Standard has been around for 75 years, and in the last few years the company has begun to change some of the things that it does from an internal human resource development point of view, which I think impacts the equal employment opportunity situation.

Traditionally, most of our management, supervisory, and leadership positions come by promotion and development from within. Now we are beginning to change that, specifically as we grow some of these new businesses. We now have print centers around the country. This is one of the fastest growing businesses we have, so we are hiring more from the outside where even 5 years ago we did not recruit management or supervisory employees from the outside; it was all internal.  

In appointing managers, leaders, supervisors, and officials, our biggest challenge, like that faced by other employers, is one of ensuring that opportunities are provided and, as importantly, mentoring opportunities are there also for all employees. The company has come to realize that the both informal and formal mentoring is a very, very important part of what is necessary to be done to ensure that there’s a growth in opportunity.

Another new area the company is beginning to enter is in the area of internships as a development tool to try and give individuals some additional insight into what a business operation is about. I think we, as other employers in our category, have some distance to go in terms of diversity. And I think that the natural systems that we use in human resources do not result in the kind of results that we need. So we need to look at different ways and new ways to develop and identify individuals to move forward in the organization.[9] 

[1] Testimony of Michael O’Hara before the Ohio Advisory Committee to the U.S. Commission on Civil Rights, factfinding meeting, June 11, 1998, Dayton, OH, transcript, pp. 51–68 (hereafter cited as Transcript).

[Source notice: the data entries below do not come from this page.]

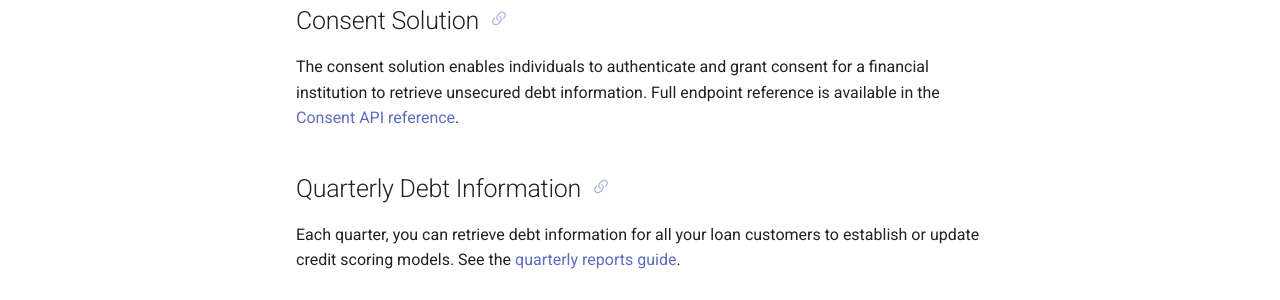
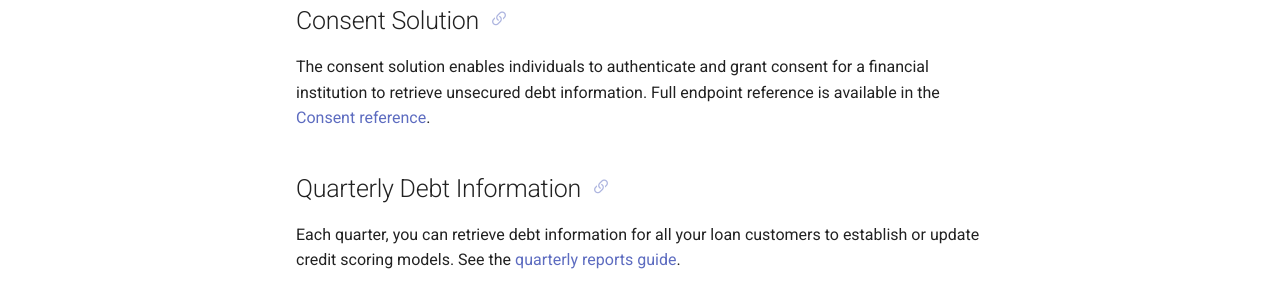
Before and after one commit to norsk-gjeldsinformasjon/api-docs, an MkDocs documentation site: the page built from docs/index.md, in a window 1280 px wide and 1280 px high. Shown: the part 771-1071 px from the top of the window. Built offline with MkDocs 1.6.1 and Material for MkDocs 9.7.7, drawn with Linux system fonts in a browser that asks for light colours; comment, search, counter and statistics services are not loaded.

Commit message:
Fix name for "Reference -> Consent" menu item
This was "Consent API", which isn't a good name since the info listed
relates to the whole consent service, not just the API. Also fix
related references to this item.

```diff
--- a/docs/index.md
+++ b/docs/index.md
@@ -15,7 +15,7 @@ Financial institutions can retrieve unsecured debt information as part of credit
 
 ## Consent Solution
 
-The consent solution enables individuals to authenticate and grant consent for a financial institution to retrieve unsecured debt information. Full endpoint reference is available in the [Consent API reference](reference/consent/index.md).
+The consent solution enables individuals to authenticate and grant consent for a financial institution to retrieve unsecured debt information. Full endpoint reference is available in the [Consent reference](reference/consent/index.md).
 
 ## Quarterly Debt Information
 
--- a/mkdocs.yml
+++ b/mkdocs.yml
@@ -80,7 +80,7 @@ nav:
       - Testing & go-live: howto/deliver-debt-data/Testing_and_go-live.md
   - Reference:
     - Reference: reference/index.md
-    - Consent API:
+    - Consent:
       - Overview: reference/consent/index.md
       - Scopes: reference/consent/scopes.md
       - OpenID configuration: reference/consent/openid-configuration.md
```
Also changed, not shown: docs/reference/index.md (+1 -1 lines), docs/reference/openapi.md (+2 -2 lines).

[2] Testimony of Leon Walker, Transcript, pp. 69–77.

[3] Testimony of Thomas A. Payne, Transcript, pp. 78–89.

[4] Appearance before a State Advisory Committee to the U.S. Commission on Civil Rights is voluntary. Although representatives from General Motors could not appear at the factfinding meeting on the date scheduled, company officials did meet and speak with the chair of the Ohio Advisory Committee.

[5] Testimony of Mark Kingseed, Transcript, pp. 92–108.

[6] Testimony of Rhonda Mangieri, Transcript, pp. 120–35.

[7] Testimony of Carol Foltz, Transcript, pp. 136–42.

[8] Testimony of Donna Willis, Transcript, pp. 137–45.

[9] Testimony of John Scarpelli, Transcript, pp. 152–55.